So, powerful, yet 'wicked' women for inspiration? Check. Desire to emerge at night, howling? Check. Still need another hint that this Enchantress is battling The Succubus inside of her? Take a look at the appearance of the previous, female host of the Incubus before she passed it on to Nightshade's brother, and tell us if it looks familiar:
So, is it as simple as replacing Nightshade with Enchantress, giving her a compelling reason to seek out an unknown threat that winds up being her long-thought-dead-brother, and sending the Squad after her? Well, it's a compelling idea, since... that exact plot was rumored months ago.
Plus, we know that in both the lore and comic The Incubus and Succubus are basically interchangeable, meaning it's probably just easier to re-assign the genders to match June Moon. But that still leaves the question of her brother... although given the wealth of mythology being called upon here, the admittedly-weird role of the brother could be removed entirely (since it's really Asmodeus who's the actual threat to be stopped).
So, is a version of Asmodeus threatening to return 'The Adversary' of the movie? Is it The Incubus calling to its mate to usher in the end of the world? Or is 'The Succubus' meant to be the first, as in Lilith, banished from sight but having taken a human host, answering the call to its beloved?
Still not following? Take a look at the enemies spawned from Ayer's nightmares one more time:
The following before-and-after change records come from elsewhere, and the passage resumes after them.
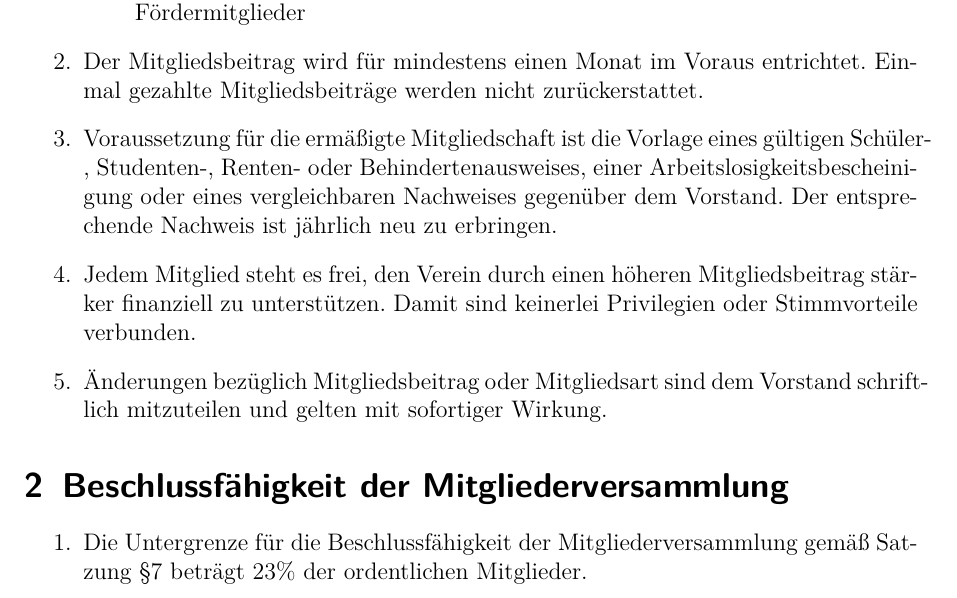
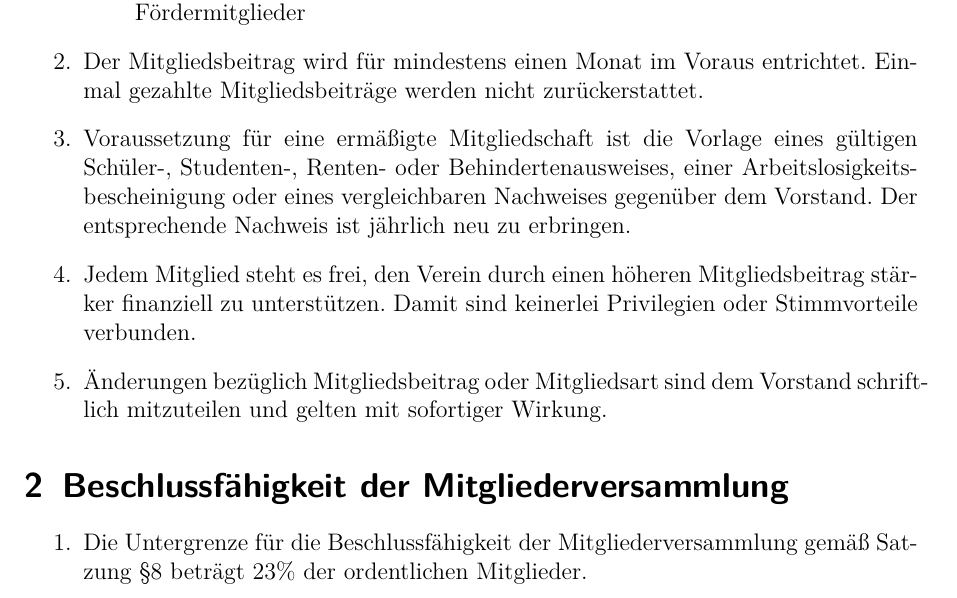
Before and after one commit to frlan/dokumente, a LaTeX document (Satzung/Geschäftsordnung.tex): part of page 1 of 3, cut so that both start at the same text. Compiled offline with pdfLaTeX.

Commit message:
Ein paar kleinere Änderungen. Insbesondere GO-Verweis auf Mitgliederversammlung in Satzung korrigiert

```diff
--- a/Satzung/Geschäftsordnung.tex
+++ b/Satzung/Geschäftsordnung.tex
@@ -28,7 +28,7 @@
         entrichtet. Einmal gezahlte Mitgliedsbeiträge werden nicht
         zurückerstattet.
 
-    \item Voraussetzung für die ermäßigte Mitgliedschaft ist die Vorlage
+    \item Voraussetzung für eine ermäßigte Mitgliedschaft ist die Vorlage
         eines gültigen Schüler-, Studenten-, Renten- oder
         Behindertenausweises, einer Arbeitslosigkeitsbescheinigung oder
         eines vergleichbaren Nachweises gegenüber dem Vorstand. Der
@@ -45,9 +45,8 @@
 \section{Beschlussfähigkeit der Mitgliederversammlung}
 
 \begin{enumerate}
-    \item Die Untergrenze für die Beschlussfähigkeit der
-        Mitgliederversammlung gemäß Satzung §7 beträgt 23\% der ordentlichen
-        Mitglieder.
+    \item Die Untergrenze für die Beschlussfähigkeit der Mitgliederversammlung
+        gemäß Satzung §8 beträgt 23\% der ordentlichen Mitglieder.
 \end{enumerate}
 
 \section{Einschränkungen der Verfügungsberechtigung des Vorstands}
```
Men who once apparently fought whatever the true threat of the movie may be (judging by their military gear), transformed into beings known as 'Eyes of the Adversary'; literal eyepieces for the villain to examine the battlefield. Remember when we mentioned that Samael, lover of Lilith, father of the Succubi, grandfather to Asmodeus was a figure covered from head to toe in eyeballs?
Whether The Adversary is The Succubus, The Incubus, Asmodeus, Echantress, June Moon, or any combination thereof, the ties to the mythology and lore behind the "Nightshade Odyssey" story are clearly more than coincidence. But if any of the fictional demons or angels mentioned in the actual mythology are included in Suicide Squad, then mankind's religious, mythological, and theological history will be declared fair game for the Justice League universe.
If we already know that Zeus and the Olympian gods will be appearing in Justice League, then it only seems fair for the more outlandish/entertaining branches of Judeo-Christian mythology to get a shot, as well.
Again, it's all speculation on our part, but it's backed up by plenty of research and a tease from the director himself. There aren't many single-issue stories from Ostrander and McDonnell's original run that call on the entire film's cast, or work in the evidence offered already. But if you've got your own theory, make sure you let us know in the comments!
Suicide Squad is scheduled to arrive in theaters on August 5, 2016; Wonder Woman is slated for release on June 2, 2017; followed by Justice League on November 17, 2017; Aquaman on July 27, 2018; an untitled DC Film on October 5, 2018; Shazam on April 5, 2019; Justice League 2 on June 14, 2019; an untitled DC film on November 1, 2019; Cyborg on April 3, 2020; and Green Lantern Corps on July 24, 2020. The Flash is currently without a release date.